A few years ago, Sofi Papamarko was a modern-day Emma Woodhouse in her spare time, setting up friends in romantic and platonic relationships. Soon she noticed she was good at it. Like, really good. The 33 year-old Torontonian is now the Founder and Chief Yenta at Friend of a Friend Matchmaking Inc, a personalized set up service she… er, set up, about a year ago. Flocked with clients sick of slogging it out on OKCupid and other Internet-based dating platforms, her business took off—until recently, she had to stop taking in new female clients due to heavy demand. She’s just opened things up to women again after a seven (7!) month hiatus on new females, and it looks like things aren’t slowing down. We managed to catch up with the busy matchmaker (who also freelances as a writer) via email to talk about starting your own business, keeping receipts, and what makes a good match.
SDTC: So how did you get into matchmaking? I’ve been reading around and it sounds like you’ve always been gr8 at it—when did you think it was something you could turn into a business?

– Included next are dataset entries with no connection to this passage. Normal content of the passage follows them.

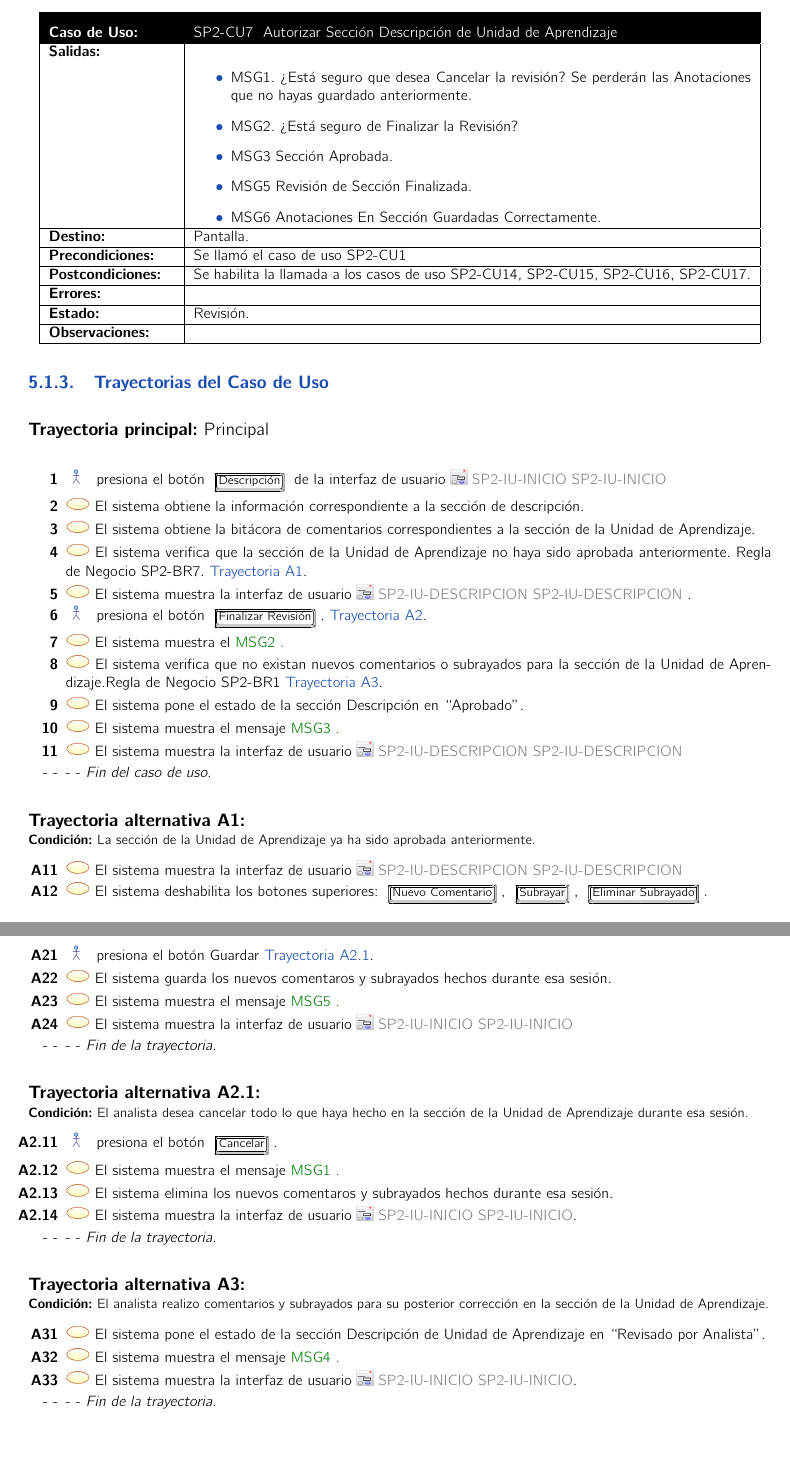
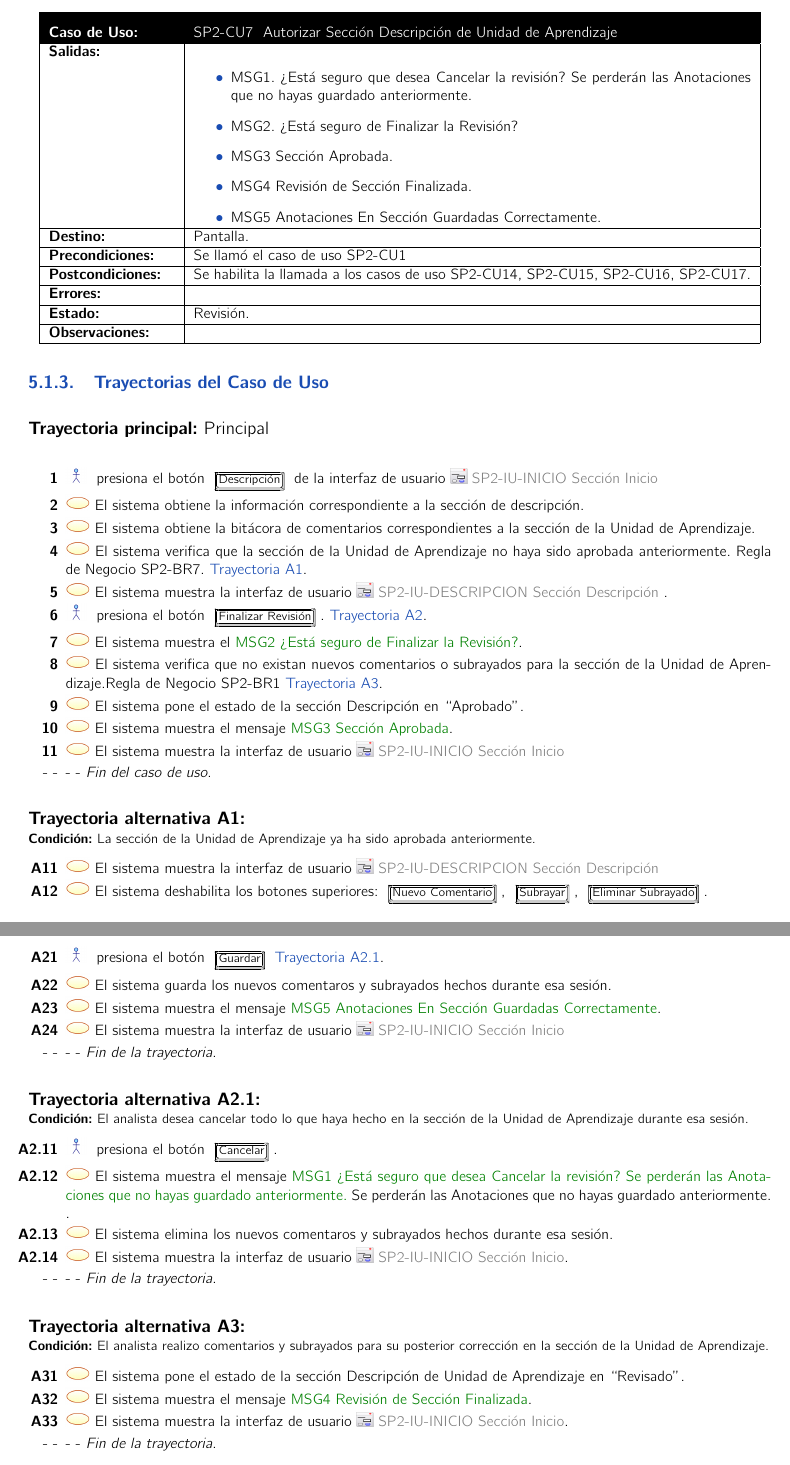
Before and after one commit to SoftwareEngineerESCOM/IngSof, a LaTeX book (Documento-Analisis/main.tex, which reads Documento-Analisis/DCU/SP2/SP2-CU/SP2-CU7.tex): two parts of pages 29 and 30 of 38, joined at a grey line, cut so that both start at the same text. Compiled offline with pdfLaTeX.

Commit message:
Correcciones Caso de uso SP2-CU7

```diff
--- a/Documento-Analisis/DCU/SP2/SP2-CU/SP2-CU7.tex
+++ b/Documento-Analisis/DCU/SP2/SP2-CU/SP2-CU7.tex
@@ -20,13 +20,13 @@
 		\UCitem{Origen}{Mouse.}
 		\UCitem{Salidas}{
         	\begin{itemize}
-        		\item MSG1. ¿Está seguro que desea Cancelar la revisión?
-Se perderán las Anotaciones que no hayas guardado anteriormente.
+        		\hypertarget{MSG1}{\item MSG1. ¿Está seguro que desea Cancelar la revisión?
+				Se perderán las Anotaciones que no hayas guardado anteriormente.}
+                \hypertarget{MSG2}{\item MSG2. ¿Está seguro de Finalizar la Revisión?}
+                \hypertarget{MSG3}{\item MSG3 Sección Aprobada.}
 
-                \item MSG2. ¿Está seguro de Finalizar la Revisión?
-                \item MSG3 Sección Aprobada.
-                \item MSG5 Revisión de Sección Finalizada.
-                \item MSG6 Anotaciones En Sección Guardadas Correctamente.
+               \hypertarget{MSG4}{ \item MSG4 Revisión de Sección Finalizada.}
+                \hypertarget{MSG5}{\item MSG5 Anotaciones En Sección Guardadas Correctamente.}
 
         	\end{itemize}
         }
@@ -41,66 +41,66 @@ Se perderán las Anotaciones que no hayas guardado anteriormente.
 %--------------------------- CU TRAYECTORIA PRINCIPAL -------------------------
 \begin{UCtrayectoria}{Principal}
 
-    \UCpaso[\UCactor] presiona el botón  \IUbutton{Descripción} de la interfaz de usuario \IUref{SP2-IU-INICIO}{SP2-IU-INICIO}
+    \UCpaso[\UCactor] presiona el botón  \IUbutton{Descripción} de la interfaz de usuario \IUref{SP2-IU-INICIO}{Sección Inicio}
 
     \UCpaso El sistema obtiene la información correspondiente a la sección de descripción.
 
     \UCpaso El sistema obtiene la bitácora de comentarios correspondientes a la sección de la Unidad de Aprendizaje.
 
-    \UCpaso El sistema verifica que la sección de la Unidad de Aprendizaje no haya sido aprobada anteriormente. Regla de Negocio SP2-BR7. \hyperref[SP2-CU7-A1]{Trayectoria A1}.
+    \UCpaso El sistema verifica que la sección de la Unidad de Aprendizaje no haya sido aprobada anteriormente. Regla de Negocio SP2-BR7. \hyperlink{SP2-CU7-A1}{Trayectoria A1}.
 
-    \UCpaso El sistema muestra la interfaz de usuario \IUref{SP2-IU-DESCRIPCION}{SP2-IU-DESCRIPCION} .
+    \UCpaso El sistema muestra la interfaz de usuario \IUref{SP2-IU-DESCRIPCION}{Sección Descripción} .
 
-    \UCpaso[\UCactor] presiona el botón \IUbutton{Finalizar Revisión}. \hyperref[SP2-CU7-A2]{Trayectoria A2}.
-    \UCpaso El sistema muestra el \MSGref{MSG2}.
+    \UCpaso[\UCactor] presiona el botón \IUbutton{Finalizar Revisión}. \hyperlink{SP2-CU7-A2}{Trayectoria A2}.
+    \UCpaso El sistema muestra el \MSGref{MSG2}{¿Está seguro de Finalizar la Revisión?}.
 
-    \UCpaso	El sistema verifica que no existan nuevos comentarios o subrayados para la sección de la Unidad de Aprendizaje.Regla de Negocio  SP2-BR1 \hyperref[SP2-CU7-A3]{Trayectoria A3}.
+    \UCpaso	El sistema verifica que no existan nuevos comentarios o subrayados para la sección de la Unidad de Aprendizaje.Regla de Negocio  SP2-BR1 \hyperlink{SP2-CU7-A3}{Trayectoria A3}.
 
     \UCpaso El sistema pone el estado de la sección Descripción  en “Aprobado”.
 
-    \UCpaso El sistema muestra el mensaje \MSGref{MSG3}.
+    \UCpaso El sistema muestra el mensaje \MSGref{MSG3}{Sección Aprobada}.
 
-    \UCpaso El sistema muestra la interfaz de usuario \IUref{SP2-IU-DESCRIPCION}{SP2-IU-DESCRIPCION}
+    \UCpaso El sistema muestra la interfaz de usuario \IUref{SP2-IU-INICIO}{Sección Inicio}
 
 \end{UCtrayectoria}
 
 %------------------------ CU TRAYECTORIA ALTERNARIVA A1 -------------------------
-\label{SP2-CU7-A1}
+
 \begin{UCtrayectoriaA}{A1}{La sección de la Unidad de Aprendizaje ya ha sido aprobada anteriormente.}
 
-	\UCpaso El sistema muestra la interfaz de usuario \IUref{SP2-IU-DESCRIPCION}{SP2-IU-DESCRIPCION}
+	\hypertarget{SP2-CU7-A1}{\UCpaso El sistema muestra la interfaz de usuario \IUref{SP2-IU-DESCRIPCION}{Sección Descripción}}
     \UCpaso El sistema deshabilita los botones superiores: \IUbutton{Nuevo Comentario}, \IUbutton{Subrayar}, \IUbutton{Eliminar Subrayado}.
     \UCpaso El sistema deshabilita los botones inferiores: \IUbutton{Cancelar}, \IUbutton{Guardar}, \IUbutton{Finalizar Revisión}.
     \UCpaso El sistema deshabilita los botones laterales de: \IUbutton{Modificar Comentario}, \IUbutton{Eliminar Comentario}.
 \end{UCtrayectoriaA}
 
 %------------------------ CU TRAYECTORIA ALTERNARIVA A2 -------------------------
-\label{SP2-CU7-A2}
+
 \begin{UCtrayectoriaA}{A2}{El analista no desea finalizar aun la revisión de la sección de la Unidad de Aprendizaje.}
 
-    \UCpaso[\UCactor] presiona el botón Guardar \hyperref[SP2-CU7-A2.1]{Trayectoria A2.1}.
+    \hypertarget{SP2-CU7-A2}{\UCpaso[\UCactor] presiona el botón \IUbutton{Guardar} \hyperlink{SP2-CU7-A2.1}{Trayectoria A2.1}}.
     \UCpaso El sistema guarda los nuevos comentaros y subrayados hechos durante esa sesión.
-    \UCpaso El sistema muestra el mensaje \MSGref{MSG5}.
-    \UCpaso El sistema muestra la interfaz de usuario \IUref{SP2-IU-INICIO}{SP2-IU-INICIO}
+    \UCpaso El sistema muestra el mensaje \MSGref{MSG5}{Anotaciones En Sección Guardadas Correctamente}.
+    \UCpaso El sistema muestra la interfaz de usuario \IUref{SP2-IU-INICIO}{Sección Inicio}
 \end{UCtrayectoriaA}
 
 %------------------------ CU TRAYECTORIA ALTERNARIVA A2.1 -----------------------
-\label{SP2-CU7-A2.1}
 \begin{UCtrayectoriaA}{A2.1}{El analista desea cancelar todo lo que haya hecho en la sección de la Unidad de Aprendizaje durante esa sesión.}
 
-	\UCpaso[\UCactor] presiona el botón \IUbutton{Cancelar}.
-    \UCpaso El sistema muestra el mensaje \MSGref{MSG1}.
+	\hypertarget{SP2-CU7-A2.1}{\UCpaso[\UCactor] presiona el botón \IUbutton{Cancelar}}.
+    \UCpaso El sistema muestra el mensaje \MSGref{MSG1}{¿Está seguro que desea Cancelar la revisión? Se perderán las Anotaciones que no hayas guardado anteriormente.}
+Se perderán las Anotaciones que no hayas guardado anteriormente. .
     \UCpaso El sistema elimina los nuevos comentaros y subrayados hechos durante esa sesión.
-    \UCpaso El sistema muestra la interfaz de usuario \IUref{SP2-IU-INICIO}{SP2-IU-INICIO}.
+    \UCpaso El sistema muestra la interfaz de usuario \IUref{SP2-IU-INICIO}{Sección Inicio}.
 \end{UCtrayectoriaA}
 
 %------------------------ CU TRAYECTORIA ALTERNARIVA A3 -----------------------
-\label{SP2-CU7-A3}
+
 \begin{UCtrayectoriaA}{A3}{El analista realizo comentarios y subrayados para su posterior corrección en la sección de la Unidad de Aprendizaje.}
 
-	\UCpaso El sistema pone el estado de la sección Descripción de Unidad de Aprendizaje en “Revisado por Analista”.
-    \UCpaso El sistema muestra el mensaje \MSGref{MSG4}.
-    \UCpaso El sistema muestra la interfaz de usuario \IUref{SP2-IU-INICIO}{SP2-IU-INICIO}.
+	\hypertarget{SP2-CU7-A3}{\UCpaso El sistema pone el estado de la sección Descripción de Unidad de Aprendizaje en “Revisado”.}
+    \UCpaso El sistema muestra el mensaje \MSGref{MSG4}{Revisión de Sección Finalizada}.
+    \UCpaso El sistema muestra la interfaz de usuario \IUref{SP2-IU-INICIO}{Sección Inicio}.
 \end{UCtrayectoriaA}
 
 \chapter{Pantallas}
```
Also changed, not shown: Documento-Analisis/images/SP2-Pantallas/Descripcion.png (added), Documento-Analisis/images/SP2-Pantallas/Inicio.png (added), Documento-Analisis/main.pdf, Documento-Analisis/DCU/SP2/SP2-CU/SP2-CU7.tex (15 more changed lines), 5 other files.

Sofi: I’ve always enjoyed connecting people. I’ve been setting up friends—romantically and platonically—for as long as I can remember. One of the first couples I ever set up just had a little boy. He was a good friend from the student humour newspaper, Golden Words, at Queen’s University. She was a woman I met on a tour bus in Paris. I knew that they’d hit it off and eight years later, they continue to prove me right.
I realized I could make a living out of this when I set up an acquaintance with a sort-of-ex of mine after watching her undulate to a Tina Turner song at a mutual friend’s birthday party. She was wearing this black vinyl dress and was just losing herself in the song and I thought, “I know who would like her.” The day after their successful first date, I launched into business planning Friend of a Friend.
Do you have any tips for someone looking to start their own unique business?
Don’t talk about it. Frigging do it! I dove right in and made mistakes and figured things out along the way. Go to a lawyer, go to an accountant, scope out your competition, find your niche, get shit done. Be smart about it, but take risks. From black vinyl dress to the launch of the business, it took me less than a month. I put in $2800 of my own money and broke even in a week. If people just did things instead of talking about maybe doing things someday, the world would be a way more interesting place.
How about tips for women working freelance/from home?
Get an accountant and pay your HST in quarterly instalments or you will be very sad and sorry come April. (I never pay my HST in quarterly instalments because I like to keep it real.)
What was your first job? How did you get it?
My very first job was a scooper at Baskin Robbins at Fairview Mall. It was the perfect job for me because it was all about making people happy, and I think I’ve been searching for that same feeling ever since. (P.S. Found it.)
So how’s the matchmaking going? How do you know when a couple is going to be a good fit?
Matchmaking is going pretty well! I’ve had an exclusive couple emerge every month I’ve been in operation — two couples in April! It’s an amazing feeling. Sometimes I can just tell that a couple is going to work really well together. Other times, I take risks that pay off. It’s like…people math. And people chemistry. And people magic. It’s the craziest alchemy and sometimes I feel like a powerful magician slash fairy godmother! But then I remind myself I’m just a girl with greasy hair sending out match emails in my pyjamas.
What’s the worst part of your job? I think I can guess the best, but what’s that one too?
The worst part of my job is when I fall in friend-love with a client, but their match never materializes. It’s incredibly frustrating for me, because I know exactly the type of person they’d jibe with, but that person never shows up. And then I have to disappoint this awesome human and let them know that I’m not able to find a match for them. It sucks, but there are limitations to this system and most people are pretty understanding.
The best part of my job is when clients tell me that they’re dating the person I matched them with. It’s crazy and lovely to have been partially responsible for the happiness of two people.
Anything you want to add? Deals to plug, upcoming events or accomplishments you want to shout out to? This is your free space!
I need way more older, professional men on my roster. If you have any cool single guy friends/colleagues/dads in their forties, fifties or sixties, please have them get in touch via my website. I have about a billion wonderful women I’d like them to meet.